- PROMPT -
Please filter the entries for the word "rendering" and copy every line that has it.
==== SOURCE DATA ====
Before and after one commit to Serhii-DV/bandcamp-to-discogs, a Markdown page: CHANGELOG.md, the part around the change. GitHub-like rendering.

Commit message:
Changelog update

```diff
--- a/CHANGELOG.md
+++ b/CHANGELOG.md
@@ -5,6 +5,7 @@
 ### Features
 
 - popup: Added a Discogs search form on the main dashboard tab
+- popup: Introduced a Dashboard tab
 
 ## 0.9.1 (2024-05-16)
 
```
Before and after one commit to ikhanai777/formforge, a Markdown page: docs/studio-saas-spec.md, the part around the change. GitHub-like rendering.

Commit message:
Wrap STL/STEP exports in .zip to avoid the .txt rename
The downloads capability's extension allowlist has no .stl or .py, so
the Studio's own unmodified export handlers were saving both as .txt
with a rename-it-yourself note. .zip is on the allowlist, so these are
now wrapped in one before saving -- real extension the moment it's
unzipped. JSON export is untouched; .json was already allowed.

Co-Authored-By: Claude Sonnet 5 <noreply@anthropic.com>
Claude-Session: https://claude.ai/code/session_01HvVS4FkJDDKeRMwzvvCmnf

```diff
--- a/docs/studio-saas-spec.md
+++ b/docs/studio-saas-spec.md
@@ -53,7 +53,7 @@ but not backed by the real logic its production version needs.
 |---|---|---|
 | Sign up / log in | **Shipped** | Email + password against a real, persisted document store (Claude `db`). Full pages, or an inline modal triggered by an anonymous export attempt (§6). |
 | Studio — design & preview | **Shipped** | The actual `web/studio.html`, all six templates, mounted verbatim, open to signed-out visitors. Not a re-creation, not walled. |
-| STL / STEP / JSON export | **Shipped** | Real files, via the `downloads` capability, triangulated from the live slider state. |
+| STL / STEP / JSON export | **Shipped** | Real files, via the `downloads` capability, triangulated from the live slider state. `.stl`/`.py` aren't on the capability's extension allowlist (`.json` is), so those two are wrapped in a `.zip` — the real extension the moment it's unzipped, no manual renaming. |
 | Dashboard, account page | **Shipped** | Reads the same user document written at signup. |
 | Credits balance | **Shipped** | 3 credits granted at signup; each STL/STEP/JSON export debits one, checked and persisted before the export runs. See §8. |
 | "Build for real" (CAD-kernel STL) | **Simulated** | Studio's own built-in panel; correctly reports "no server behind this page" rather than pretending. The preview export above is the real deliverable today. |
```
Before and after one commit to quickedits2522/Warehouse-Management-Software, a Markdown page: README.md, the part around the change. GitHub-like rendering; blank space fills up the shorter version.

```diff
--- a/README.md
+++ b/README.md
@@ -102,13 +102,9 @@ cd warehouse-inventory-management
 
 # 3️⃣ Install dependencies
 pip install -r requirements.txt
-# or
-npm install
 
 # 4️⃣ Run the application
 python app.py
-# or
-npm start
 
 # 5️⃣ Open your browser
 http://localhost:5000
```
====
- WRITTEN ANSWER -
Before and after one commit to Serhii-DV/bandcamp-to-discogs, a Markdown page: CHANGELOG.md, the part around the change. GitHub-like rendering.
Before and after one commit to ikhanai777/formforge, a Markdown page: docs/studio-saas-spec.md, the part around the change. GitHub-like rendering.
Before and after one commit to quickedits2522/Warehouse-Management-Software, a Markdown page: README.md, the part around the change. GitHub-like rendering; blank space fills up the shorter version.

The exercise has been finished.